“Frank will comprehend and follow directions to ensure his safety in public places.” This was the goal that Frank’s special educator and I had established yesterday morning.
A few hours later, I was yelling his name and chasing him around the St. Joan of Arc parking lot with Leo on my left hip and Frank’s shoe in my right hand, looking like an idiot in front of the parents and grandparents of my students. I imagined them thinking, “If she can’t control her own kid, how does she manage mine?”
Frank isn’t like any of my 200 students, not even his own brother. For starters, he’s 2 and a half, which automatically makes him unreasonable. But Frank’s biggest problem is that he doesn’t understand us –Stop! No! Don’t! Come back! FRANK! – because of his language and developmental delay.
I like to imagine that Frank’s words are stuffed into a closet in his brain and that someone is leaning up against it. I’d love to push that guy out of the way so that I can hear Frank say, “Can I have an apple?” or “Have you seen my shoe?” or “I love you, Mommy!”

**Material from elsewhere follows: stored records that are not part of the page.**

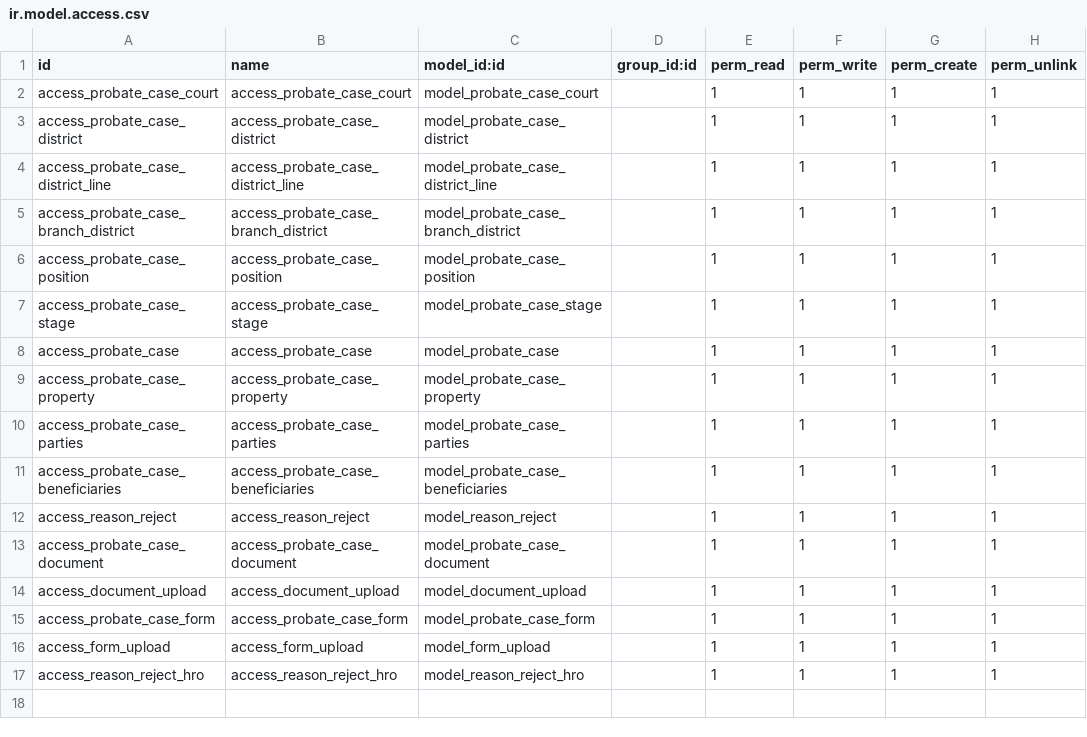
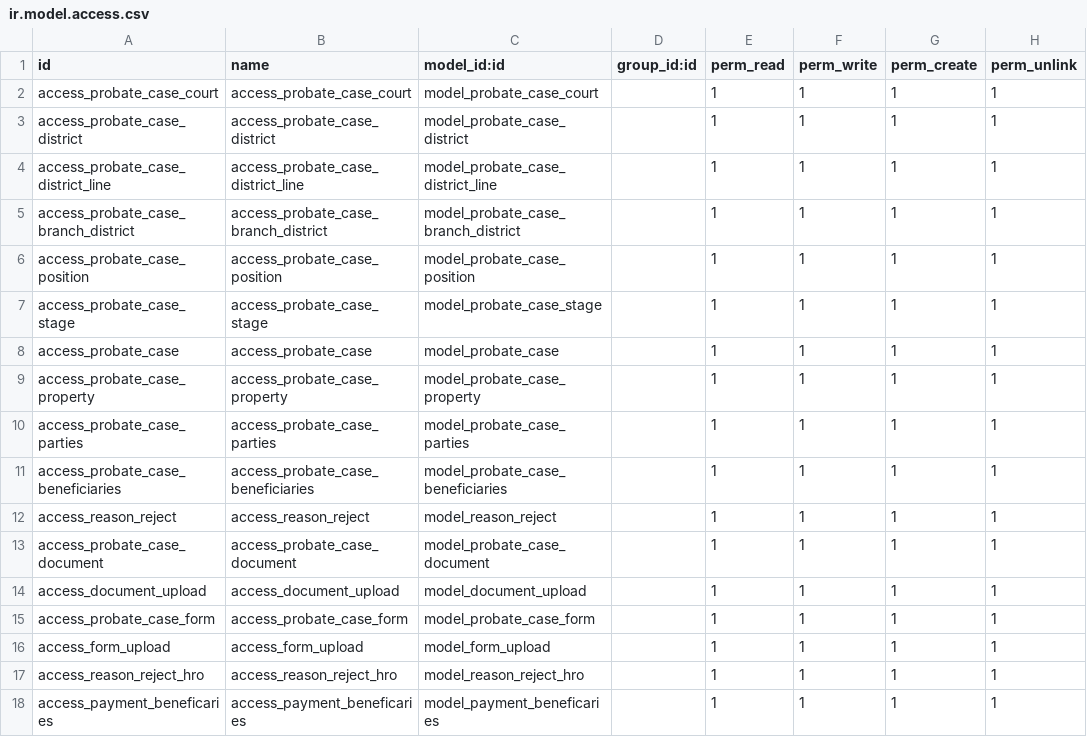
Before and after one commit to bhadawi404/custom_addons_v16, a CSV file: porbate_case_management/security/ir.model.access.csv, drawn as a sheet; the diff names each change by its address in the sheet, - before the commit and + after, or states it on an @@ line.

Commit message:
payment

```diff
--- a/porbate_case_management/security/ir.model.access.csv
+++ b/porbate_case_management/security/ir.model.access.csv
+row 18: access_payment_beneficaries | access_payment_beneficaries | model_payment_beneficaries |  | 1 | 1 | 1 | 1
```
Also changed, not shown: 2 other files.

But, that guy is Goliath and Patrick, me, our parents, Frank’s teachers, and even Collin keeps slinging pebbles at him. It’s working, one word at a time.
Maybe someday that barrier will fall down, and I’ll say, “Frank! Let someone else have a chance to talk.”
The truth is, we don’t yet have a label to stick on Frank other than “receptive language and social developmental delay.” Those are just pieces to the puzzle. Symptoms of something greater. Is it a fluky phase? Or is it an auditory processing disorder? Or is he on the autism spectrum?
There are so many times that I wish I knew how to classify Frank so that I can recalculate my GPS for his future – and mine. Or at the very least so that I can explain to people in public why my child behaves in such an off-putting way!
I took the boys to the Sky Zone in Timonium for New Year’s Eve. It’s a trampoline park that operates on a grid system – one jumper per square. Frank was in heaven. Except, he couldn’t understand the rules. There were several children half his size bouncing happily within the confines of their jumping units. But not Frank. He’d intrude upon other people’s squares, sending “Where is your mother, you little brat?” stares my way.
I pulled the attendant aside and apologized for Frank’s behavior, explaining that he has a developmental delay and has trouble understanding directions. She tried to be his “coach,” escorting him to a square in the back, but as soon as he interceded with a presumed cheerleader’s backflip, I pulled him out early.
Like any toddler, when Frank is removed from a situation he is enjoying, he throws a tantrum. Only, I can’t walk away from him like I did the two or three times Collin threw a tantrum. Frank runs – fast! And he is super strong, so grabbing him and holding onto him is nothing short of gator wrestling. To add to the chaos, his screams could earn him a spot in a metal band.
Most of our ventures out of our house involve Frank being strapped into a car seat or my trusty double stroller. I can’t trust him to hold my hand or stay by my side. He’s oblivious to traffic and has to get his hands on everything. We don’t visit many other people’s houses, and when we do, Patrick and I tag-team between socializing with our friends and family and “Frank Patrol.” The rules are: keep both eyes on Frank at all times and never let him go out of arm’s reach. It’s like being in a pool, only slightly less fun.
Frank, age 2, May 2014. Note the lack of books on the bookshelf and the missing shoe.
I want to stop for a second to talk about what makes Frank so wonderful. It starts with those twinkly blue eyes. There’s a spark in there. He has so many ideas that he wants to share – as soon as we get that pesky bouncer out of the way. He’s generous with kisses and has hands-down the best laugh I’ve ever heard. (Usually it means he’s up to no good, but his chuckle makes up for it.)
He bops up and down in his booster seat and hums if he’s eating something really yummy. And he is a master at piecing together puzzles and solving problems – all without saying a word. In fact, he will determine a way to get something he wants without even needing to talk to us. This is why our doors, refrigerator, pantry, cabinets, and all electronic devices are outfitted with reinforced locks. (And he STILL manages to find a way in!)
So, back to the goal about behaving in public. Frank needs to learn to hold my hand, to walk close to me, to come back, to turn around, and to stop when we’re outside of the house. He needs full immersion in public places to learn how to live in the “real world.” I’m going to have to find a fun place to take Frank and Leo once a week. I’m going have to learn to ignore the dirty looks from people who don’t understand Frank’s situation when I’m chasing him or if he has a meltdown. And I’m going to have to keep praying that God grants Frank with the ability to speak and to listen, to understand and to be understood.